# PROBLEM DETAILS:
The records below are to be output exactly, except for their pictures.

[Before and after images]
((

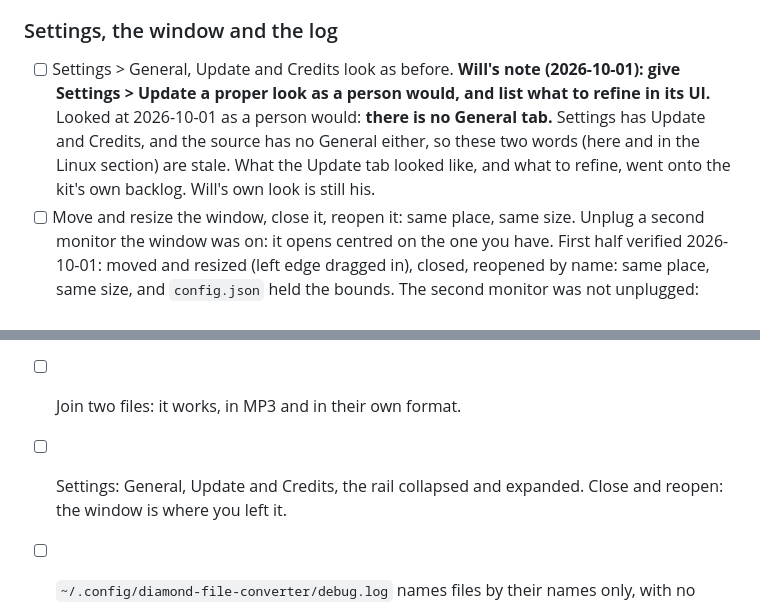
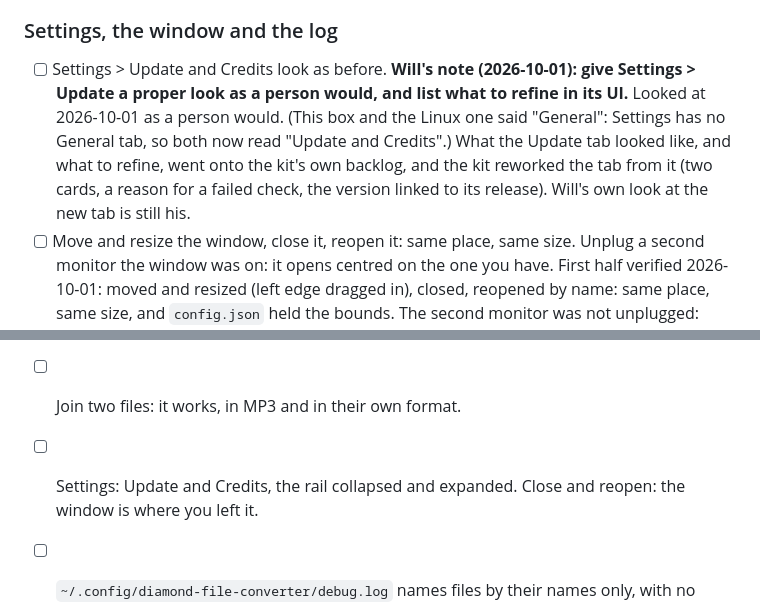
Before and after one commit to diamonddigitaldev/Diamond-File-Converter, a Markdown page: docs/MANUAL-TESTING.md, 2 parts joined by grey strips. Rendered like a GitHub page.

Commit message:
Settings has no General tab: say Update and Credits in both manual-pass sections

```diff
--- a/docs/MANUAL-TESTING.md
+++ b/docs/MANUAL-TESTING.md
@@ -2508,13 +2508,14 @@ outputs next to them.
 
 ### Settings, the window and the log
 
-- [ ] Settings > General, Update and Credits look as before. **Will's note
+- [ ] Settings > Update and Credits look as before. **Will's note
       (2026-10-01): give Settings > Update a proper look as a person would, and
       list what to refine in its UI.**
-      Looked at 2026-10-01 as a person would: **there is no General tab.** Settings has
-      Update and Credits, and the source has no General either, so these two words (here
-      and in the Linux section) are stale. What the Update tab looked like, and what to
-      refine, went onto the kit's own backlog. Will's own look is still his.
+      Looked at 2026-10-01 as a person would. (This box and the Linux one said "General":
+      Settings has no General tab, so both now read "Update and Credits".) What the Update
+      tab looked like, and what to refine, went onto the kit's own backlog, and the kit
+      reworked the tab from it (two cards, a reason for a failed check, the version linked
+      to its release). Will's own look at the new tab is still his.
 - [ ] Move and resize the window, close it, reopen it: same place, same size.
       Unplug a second monitor the window was on: it opens centred on the one
       you have.
@@ -2622,7 +2623,7 @@ Run it in the Linux VM, on a desktop.
 - [ ] Convert a file to MP3, then again to see "File Already Exists" in the
       app, and **Save as New**: `name (1).mp3` is written.
 - [ ] Join two files: it works, in MP3 and in their own format.
-- [ ] Settings: General, Update and Credits, the rail collapsed and expanded.
+- [ ] Settings: Update and Credits, the rail collapsed and expanded.
       Close and reopen: the window is where you left it.
 - [ ] `~/.config/diamond-file-converter/debug.log` names files by their names
       only, with no folder.
```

))

# TASK OUTPUT:
Before and after one commit to diamonddigitaldev/Diamond-File-Converter, a Markdown page: docs/MANUAL-TESTING.md, 2 parts joined by grey strips. Rendered like a GitHub page.

Commit message:
Settings has no General tab: say Update and Credits in both manual-pass sections

```diff
--- a/docs/MANUAL-TESTING.md
+++ b/docs/MANUAL-TESTING.md
@@ -2508,13 +2508,14 @@ outputs next to them.
 
 ### Settings, the window and the log
 
-- [ ] Settings > General, Update and Credits look as before. **Will's note
+- [ ] Settings > Update and Credits look as before. **Will's note
       (2026-10-01): give Settings > Update a proper look as a person would, and
       list what to refine in its UI.**
-      Looked at 2026-10-01 as a person would: **there is no General tab.** Settings has
-      Update and Credits, and the source has no General either, so these two words (here
-      and in the Linux section) are stale. What the Update tab looked like, and what to
-      refine, went onto the kit's own backlog. Will's own look is still his.
+      Looked at 2026-10-01 as a person would. (This box and the Linux one said "General":
+      Settings has no General tab, so both now read "Update and Credits".) What the Update
+      tab looked like, and what to refine, went onto the kit's own backlog, and the kit
+      reworked the tab from it (two cards, a reason for a failed check, the version linked
+      to its release). Will's own look at the new tab is still his.
 - [ ] Move and resize the window, close it, reopen it: same place, same size.
       Unplug a second monitor the window was on: it opens centred on the one
       you have.
@@ -2622,7 +2623,7 @@ Run it in the Linux VM, on a desktop.
 - [ ] Convert a file to MP3, then again to see "File Already Exists" in the
       app, and **Save as New**: `name (1).mp3` is written.
 - [ ] Join two files: it works, in MP3 and in their own format.
-- [ ] Settings: General, Update and Credits, the rail collapsed and expanded.
+- [ ] Settings: Update and Credits, the rail collapsed and expanded.
       Close and reopen: the window is where you left it.
 - [ ] `~/.config/diamond-file-converter/debug.log` names files by their names
       only, with no folder.
```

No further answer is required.